The first attempts to classify chronic venous disorders focused solely on clinical appearance and led to a lack of diagnostic precision and inability to reproduce treatment results.
The CEAP classification consensus document was written by the American Venous Forum in 1994 to provide a comprehensive objective classification. It was universally accepted and endorsed, with most published papers now using all or portions of the CEAP system. It was comprised of two parts: classification and severity scoring.
C- clinical manifestation
E- etiologic factors
A- anatomic distribution
P- pathophysiologic dysfunction

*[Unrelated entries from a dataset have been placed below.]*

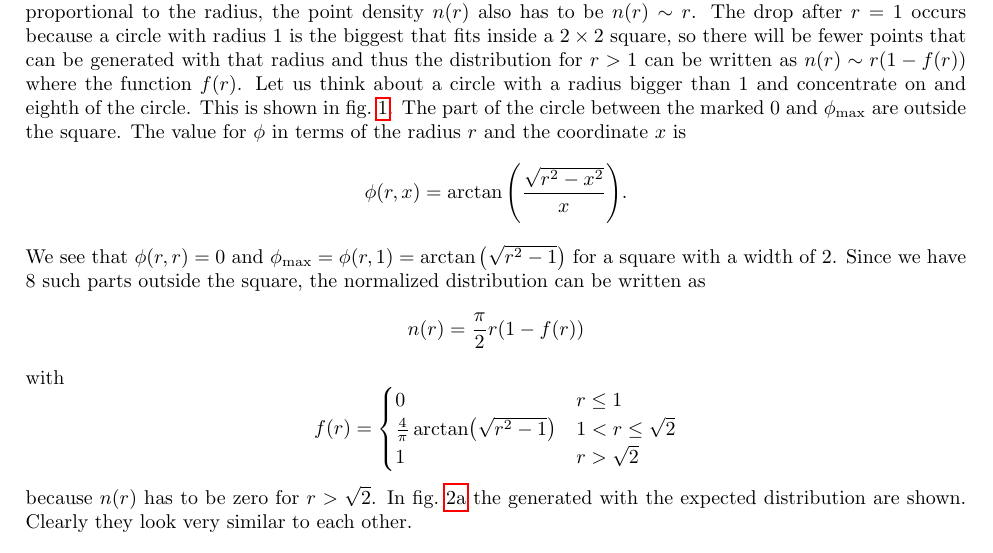
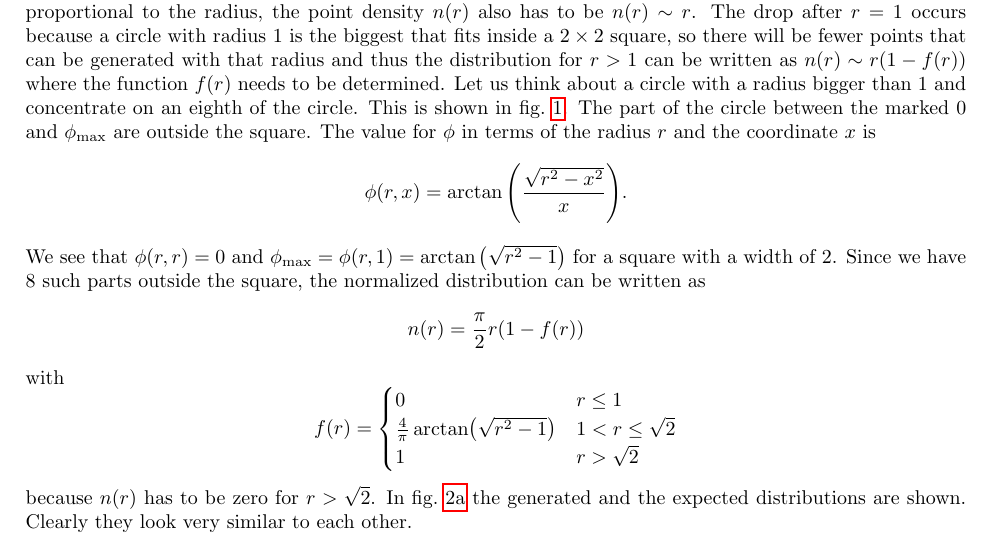
Before and after one commit to rojinaks/ComputationalPhysics, a LaTeX problem sheet (Exercise 1/tex/main.tex, which reads Exercise 1/tex/ex1.tex): part of page 2 of 7, cut so that both start at the same text. The pictures show the PDF file Exercise 1/tex/main.pdf that the author committed with the source.

Commit message:
few errors

```diff
--- a/Exercise 1/tex/ex1.tex
+++ b/Exercise 1/tex/ex1.tex
@@ -25,9 +25,9 @@ also has to be $n(r)  \sim  r$. The drop after $r = 1$ occurs because
 a circle with radius $1$ is the biggest that fits inside a $2\times 2$
 square, so there will be fewer points that can be generated with that radius and thus
 the distribution for $r > 1$ can be written as $n(r) \sim r(1-f(r))$ where
-the function $f(r)$.
+the function $f(r)$ needs to be determined.
 Let us think about a circle with a radius bigger than 1 and concentrate on
-and eighth of the circle. This is shown in \cref{fig:circle_square}.
+an eighth of the circle. This is shown in \cref{fig:circle_square}.
 The part of the circle between the marked 0 and $\phi_\text{max}$
 are outside the square. The value for $\phi$ in terms of the radius $r$ and the coordinate
 $x$ is
@@ -50,7 +50,7 @@ with
     \end{cases}
 \]
 because $n(r)$ has to be zero for $r > \sqrt 2$.
-In \cref{fig:radii_hist} the generated with the expected distribution are shown.
+In \cref{fig:radii_hist} the generated and the expected distributions are shown.
 Clearly they look very similar to each other.\par
 %
 \begin{figure}[h]
```
Also changed, not shown: Exercise 1/tex/ex3.tex (+1 -1 lines), Exercise 1/tex/CP_EX1_Remiszewski_Aksu.pdf (added), Exercise 1/tex/main.pdf.
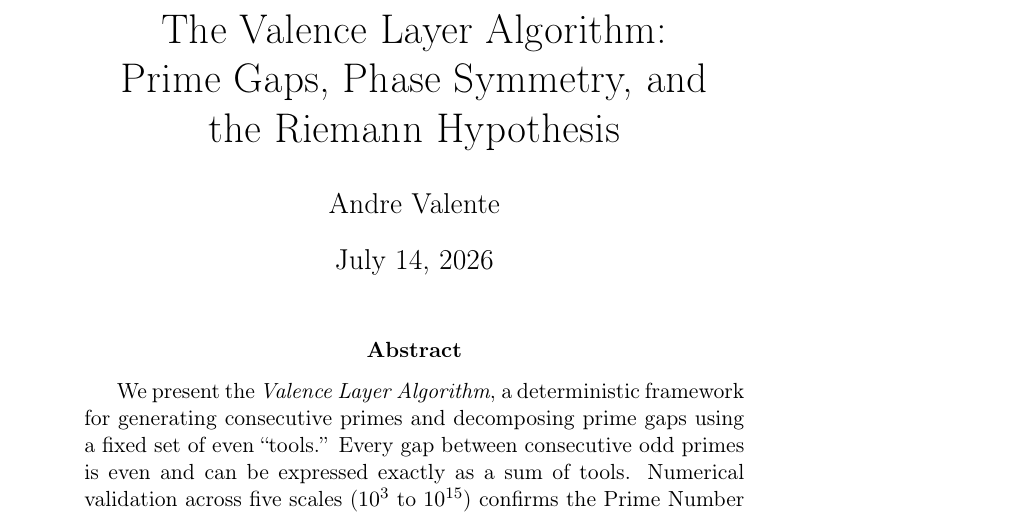
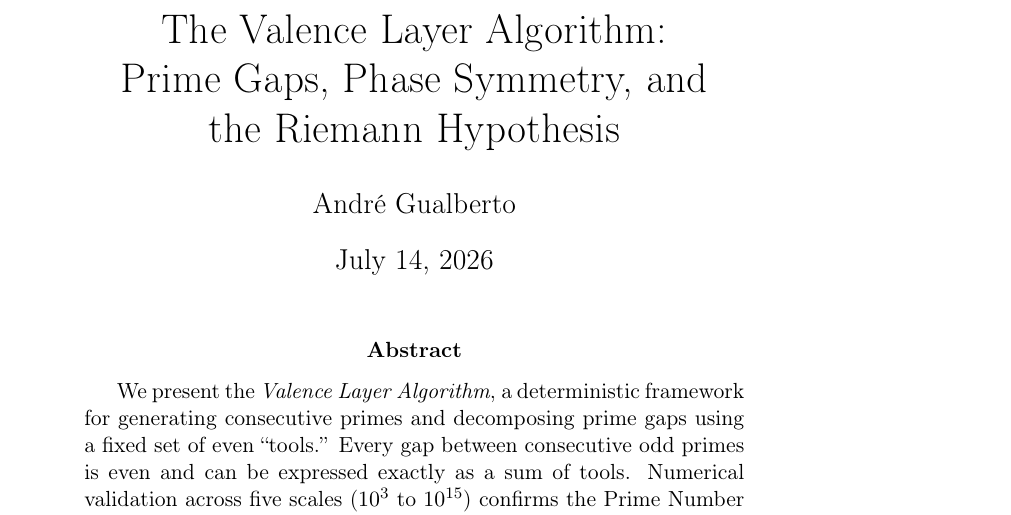
Before and after one commit to angualberto/The-Valence-Layer-Algorithm-A-Structured-Approach-to-Consecutive-Primes, a LaTeX paper (artigo.tex): part of page 1 of 13, cut so that both start at the same text. Compiled offline with pdfLaTeX.

Commit message:
Fix author name: Andre Valente -> André Gualberto

```diff
--- a/artigo.tex
+++ b/artigo.tex
@@ -16,7 +16,7 @@
 \newtheorem{conj}{Conjecture}
 
 \title{The Valence Layer Algorithm:\\Prime Gaps, Phase Symmetry, and\\the Riemann Hypothesis}
-\author{Andre Valente}
+\author{Andr\'e Gualberto}
 \date{\today}
 
 \begin{document}
```
Also changed, not shown: artigo.pdf, 1 other file.
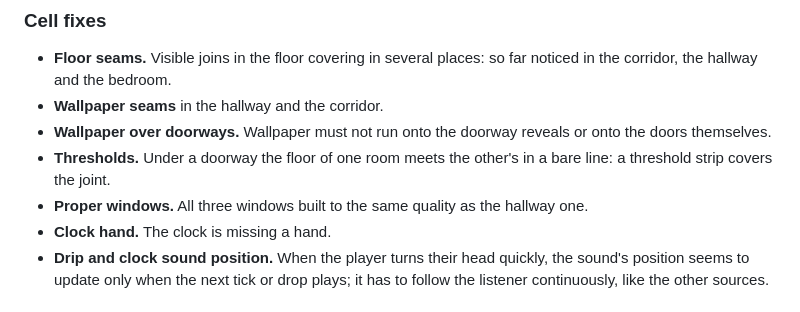
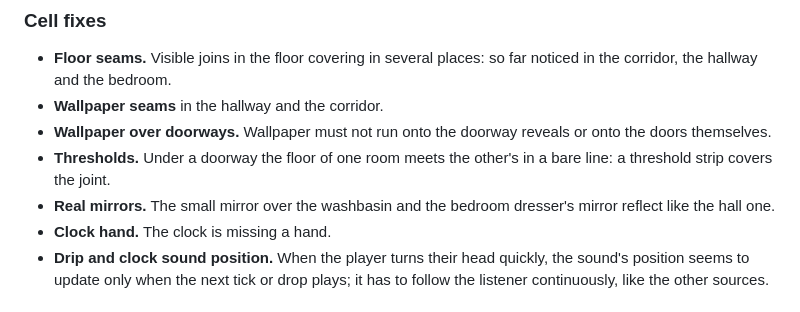
Before and after one commit to eugevin/yacheika, a Markdown page: docs/ROADMAP.md, the part around the change. Drawn GitHub-style.

Commit message:
Docs: mirrors, not windows, in the 0.2 roadmap
Co-Authored-By: Claude Opus 5.5 <noreply@anthropic.com>

```diff
--- a/docs/ROADMAP.md
+++ b/docs/ROADMAP.md
@@ -37,7 +37,7 @@ One server log line per verdict: floor, anomaly, private or not, correct or not,
 - **Wallpaper seams** in the hallway and the corridor.
 - **Wallpaper over doorways.** Wallpaper must not run onto the doorway reveals or onto the doors themselves.
 - **Thresholds.** Under a doorway the floor of one room meets the other's in a bare line: a threshold strip covers the joint.
-- **Proper windows.** All three windows built to the same quality as the hallway one.
+- **Real mirrors.** The small mirror over the washbasin and the bedroom dresser's mirror reflect like the hall one.
 - **Clock hand.** The clock is missing a hand.
 - **Drip and clock sound position.** When the player turns their head quickly, the sound's position seems to update only when the next tick or drop plays; it has to follow the listener continuously, like the other sources.
 
```
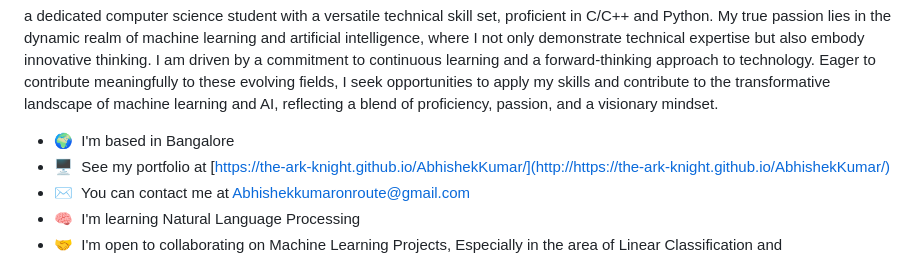
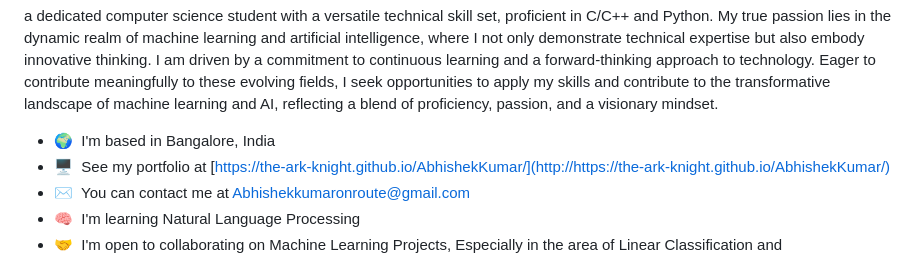
Before and after one commit to sudoTheArkKnight/sudoTheArkKnight, a Markdown page: README.md, the part around the change. Rendered like a GitHub page.

```diff
--- a/README.md
+++ b/README.md
@@ -6,7 +6,7 @@ ASPIRING TECH ENTHUSIAST AND AN AVID LEARNER
 
 a dedicated computer science student with a versatile technical skill set, proficient in C/C++ and Python. My true passion lies in the dynamic realm of machine learning and artificial intelligence, where I not only demonstrate technical expertise but also embody innovative thinking. I am driven by a commitment to continuous learning and a forward-thinking approach to technology. Eager to contribute meaningfully to these evolving fields, I seek opportunities to apply my skills and contribute to the transformative landscape of machine learning and AI, reflecting a blend of proficiency, passion, and a visionary mindset.
 
-* 🌍  I'm based in Bangalore
+* 🌍  I'm based in Bangalore, India
 * 🖥️  See my portfolio at [https://the-ark-knight.github.io/AbhishekKumar/](http://https://the-ark-knight.github.io/AbhishekKumar/)
 * ✉️  You can contact me at [Abhishekkumaronroute@gmail.com](mailto:Abhishekkumaronroute@gmail.com)
 * 🧠  I'm learning Natural Language Processing
```
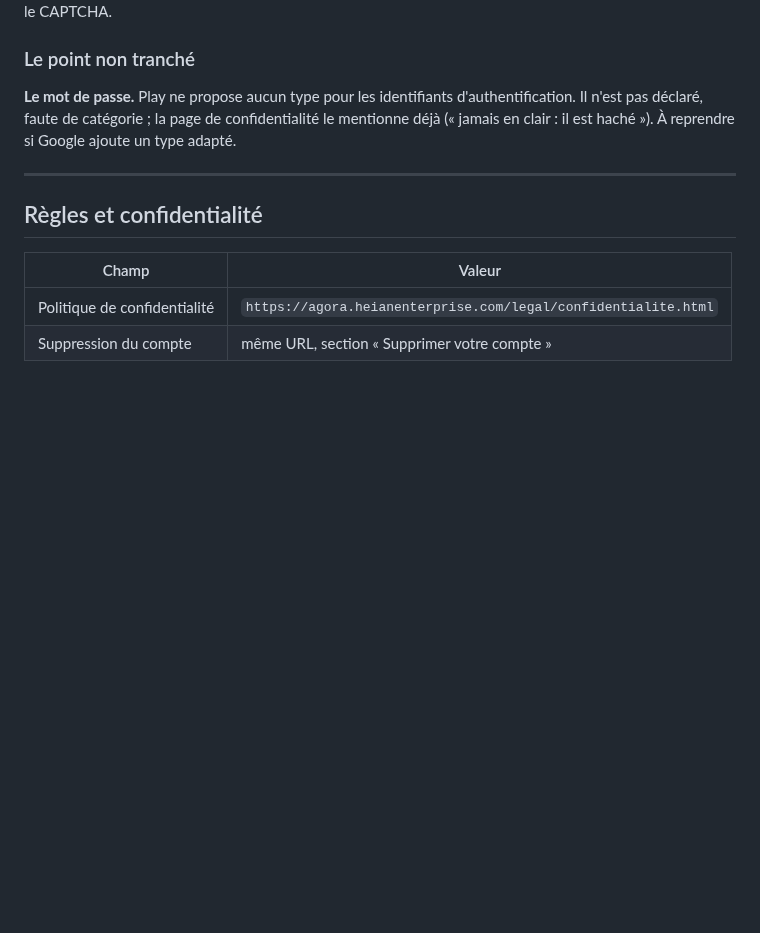
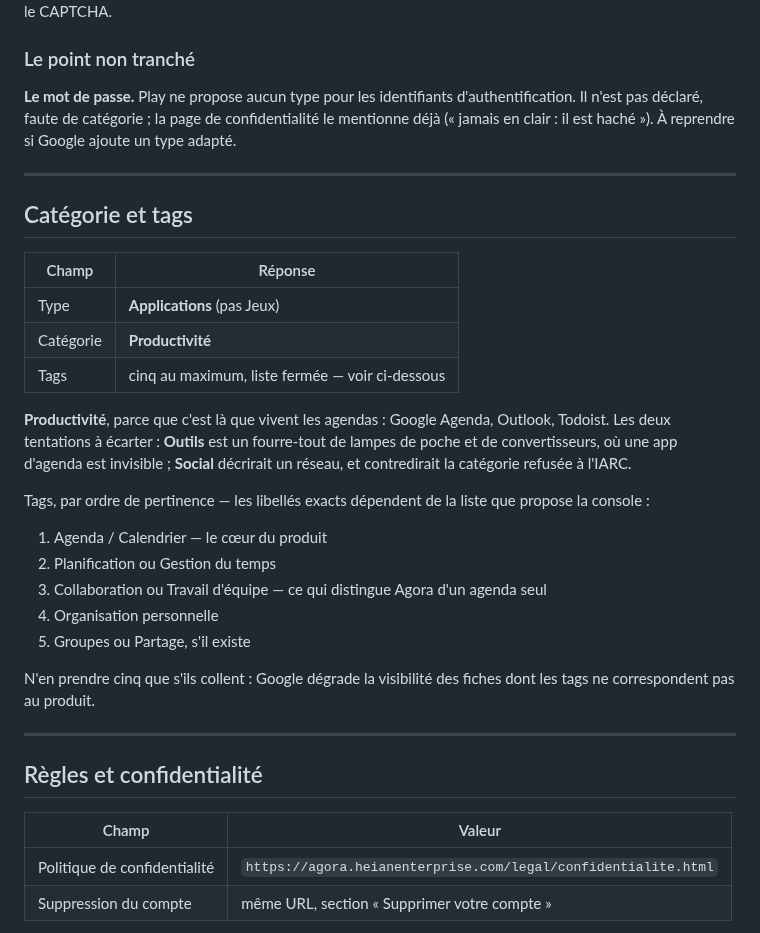
Before and after one commit to Lelio88/Agora, a Markdown page: app/store/declarations-play.md, the part around the change. GitHub-like rendering; blank space fills up the shorter version.

Commit message:
docs: la catégorie du Play Store, et ce qui la dicte
Productivité : c'est la catégorie des agendas. Outils est un fourre-tout où
une app d'agenda disparaît, et Social contredirait la catégorie refusée au
questionnaire IARC quelques écrans plus tôt.

Les tags sont notés par ordre de pertinence plutôt que par libellé exact : la
liste est fermée et dépend de la catégorie choisie.

```diff
--- a/app/store/declarations-play.md
+++ b/app/store/declarations-play.md
@@ -275,6 +275,33 @@ reprendre si Google ajoute un type adapté.
 
 ---
 
+## Catégorie et tags
+
+| Champ | Réponse |
+|---|---|
+| Type | **Applications** (pas Jeux) |
+| Catégorie | **Productivité** |
+| Tags | cinq au maximum, liste fermée — voir ci-dessous |
+
+**Productivité**, parce que c'est là que vivent les agendas : Google Agenda,
+Outlook, Todoist. Les deux tentations à écarter : **Outils** est un fourre-tout
+de lampes de poche et de convertisseurs, où une app d'agenda est invisible ;
+**Social** décrirait un réseau, et contredirait la catégorie refusée à l'IARC.
+
+Tags, par ordre de pertinence — les libellés exacts dépendent de la liste que
+propose la console :
+
+1. Agenda / Calendrier — le cœur du produit
+2. Planification ou Gestion du temps
+3. Collaboration ou Travail d'équipe — ce qui distingue Agora d'un agenda seul
+4. Organisation personnelle
+5. Groupes ou Partage, s'il existe
+
+N'en prendre cinq que s'ils collent : Google dégrade la visibilité des fiches
+dont les tags ne correspondent pas au produit.
+
+---
+
 ## Règles et confidentialité
 
 | Champ | Valeur |
```
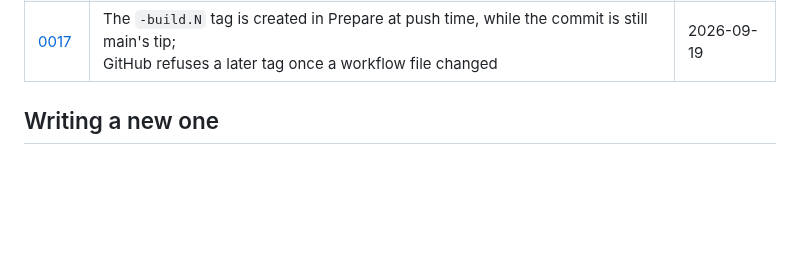
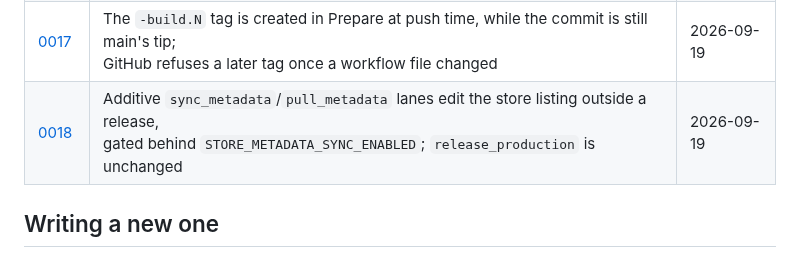
Before and after one commit to blinkbitcoin/react-native-mobile-template, a Markdown page: docs/decisions/README.md, the part around the change. Drawn GitHub-style; blank space fills up the shorter version.

```diff
--- a/docs/decisions/README.md
+++ b/docs/decisions/README.md
@@ -23,6 +23,7 @@ checked against the repository rather than believed.
 | [0015](0015-web-on-pages.md) | The web target deploys to a Pages sub-path, with a 404 shell for deep links, tested as the same bytes | 2026-09-19 |
 | [0016](0016-job-names-by-purpose.md) | Workflow and job names say what a step is for, in store vocabulary, never a tool's | 2026-09-19 |
 | [0017](0017-build-tag-reserved-at-push.md) | The `-build.N` tag is created in Prepare at push time, while the commit is still main's tip;<br>GitHub refuses a later tag once a workflow file changed | 2026-09-19 |
+| [0018](0018-store-listing-sync-lane.md) | Additive `sync_metadata`/`pull_metadata` lanes edit the store listing outside a release,<br>gated behind `STORE_METADATA_SYNC_ENABLED`; `release_production` is unchanged | 2026-09-19 |
 
 ## Writing a new one
 
```
Also changed, not shown: docs/decisions/0018-store-listing-sync-lane.md (added, +47 -0 lines).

As a result of now meaningful scientific communication of venous disease, improvements in diagnosis and treatment followed. This naturally led to the need to update and refine CEAP. Based on international consensus recommendations the AVF published a revised CEAP document in 2004.